James Wren is an Application Engineer and the Sales Manager for Prosig Limited. James graduated from Portsmouth University in 2001, with a Masters degree in Electronic Engineering. He is a Chartered Engineer and a registered Eur Ing. He has been involved with motorsport from a very early age with special interest in data acquisition. James is a founder member of the Dalmeny Racing team.

James Wren is an Application Engineer and the Sales Manager for Prosig Limited. James graduated from Portsmouth University in 2001, with a Masters degree in Electronic Engineering. He is a Chartered Engineer and a registered Eur Ing. He has been involved with motorsport from a very early age with special interest in data acquisition. James is a founder member of the Dalmeny Racing team.

What Type of Accelerometer Should I Use? IEPE, Charge or Bridge-based?

What type of accelerometer should I use? What are the advantages/disadvantages of a charge mode accelerometer, an IEPE accelerometer and a bridge based accelerometer?

There are so many types of accelerometer that is often difficult to know what type of accelerometer to use. An IEPE accelerometer will have a high pass filter at about 5Hz. The charge type will, by it’s nature have what is effectively a high pass filter at about 0.1Hz. Therefore neither type will show DC levels. The charge type will usually have a lower frequency bandwidth than the IEPE type. Charge accelerometers can be used at higher temperatures however. Continue reading What Type of Accelerometer Should I Use? IEPE, Charge or Bridge-based?

[Video] Create AVI files from your structural animations

The DATS Modal Analysis software consists of Hammer Impact Testing, Modal Analysis & Structural Animation (often referred to as Operational Deflection Shapes or ODS and Running Modes). Having measured and analysed your data the Structural Animation software allows you to visualisation your structure under certain operating conditions. These visualisations can then be saved as AVI files. This video shows you how…

What sensors are required to perform a Rotor Runout Measurement?

The DATS Rotor Runout Measurement package can be used on any shaft where the following probes are available…

  1. A LVDT (Linear Variable Differential Transformer) probe. This is basically a contact probe. This will allow the measurement of the shaft total runout*.
  2. If an electrical runout measurement is also required then an additional eddy current probe (also known as a proximity probe) is needed. This is a non contact probe and can be used in conjunction with the LVDT to measure the electrical runout only.
  3. A once per revolution tachometer is also required. This could be optical, proximity, magnetic and so on.

With these three sensors it is possible using the DATS Rotor Runout Measurement package to find both electrical and mechanical runout.
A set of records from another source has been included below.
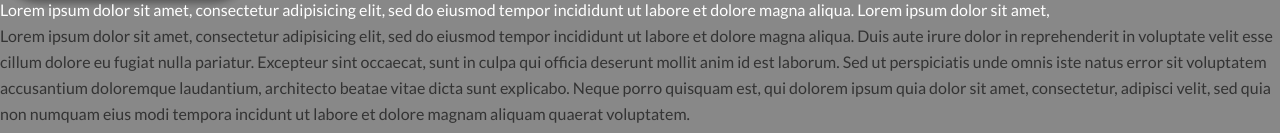
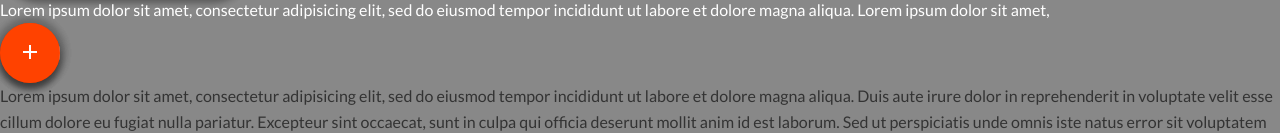
Before and after one commit to Miha3jcode/cracker, a website built with webpack: page src/index.html in a window 1280 px wide. Shown: the part 202-335 px from the top of the page. Built offline with nearby package versions, Linux system fonts and the light colour scheme.

Commit message:
Create add-button

```diff
--- a/src/index.html
+++ b/src/index.html
@@ -37,11 +37,16 @@
     </div>
   </div>
   <button class="primary-button">Taste it</button>
+
   <p class="text">Lorem ipsum dolor sit amet, consectetur adipisicing elit, sed do eiusmod tempor
     incididunt ut labore
     et dolore magna aliqua.
     Lorem ipsum dolor sit amet,
   </p>
+  <div class="add-button">
+    <button class="add-button__text">Add to cart</button>
+    <button class="add-button__plus"><img src="img/plus.svg" alt="plus"></button>
+  </div>
   <p class="text text_dark">
     Lorem ipsum dolor sit amet, consectetur adipisicing elit, sed do eiusmod tempor incididunt ut labore et dolore magna
     aliqua. Duis aute irure dolor in reprehenderit in voluptate velit esse cillum dolore eu fugiat nulla pariatur.
--- a/src/index.scss
+++ b/src/index.scss
@@ -337,3 +337,46 @@ body{
     opacity: 1;
   }
 }
+
+.add-button{
+  display: inline-block;
+  position: relative;
+
+  &:hover{
+    .add-button__text{
+      width: 220px;
+    }
+
+    .add-button__plus{
+      visibility: hidden;
+    }
+  }
+
+  &__text{
+    font: 22px Fredoka_One;
+    color: $clearWhiteText;
+    padding: 0 26px;
+    text-transform: uppercase;
+    overflow: hidden;
+    transition: width 0.3s ease-in-out;
+    width: 60px;
+    white-space: nowrap;
+
+
+  }
+  &__plus{
+    width: 60px;
+    padding: 0;
+    position: absolute;
+    right: 0;
+  }
+  &__text,&__plus{
+    height: 60px;
+    background: none;
+    border: none;
+    background: $primaryColor;
+    box-shadow: 0px 0px 6px 6px rgba($color: #000, $alpha: 0.12),  0px 6px 6px 0px rgba($color: #000, $alpha: 0.24);
+    border-radius: 60px;
+    outline: none;
+  }
+}
```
* Total runout is a composite tolerance including the effects of cylindricity and concentricity, co-axiality, straightness and parallelism along the axis.

How To Choose A Sample Rate For A Required Analysis Frequency Range

The relationship between sample rate and maximum frequency that can be analysed (called bandwidth) is a factor of 0.4. Or to look at it another way the sampling rate is 2.5 times the maximum analysis frequency.

The value of 10,000 Hz is multiplied by 2.5 to allow for an anti-alias filter during the capture of the data. An anti-alias filter is set to 0.4 of the sample rate, thus the bandwidth or frequency content that can be studied is 0.4 of the sample rate.

For example, when looking to study a frequency up to 10,000 Hz what sample rate should be used?

So we multiply by 2.5…
10,000 Hz x 2.5 = 25,000 Hz

So the sample rate should be 25,000 samples per second to allow frequencies of up to 10,000 Hz to be studied.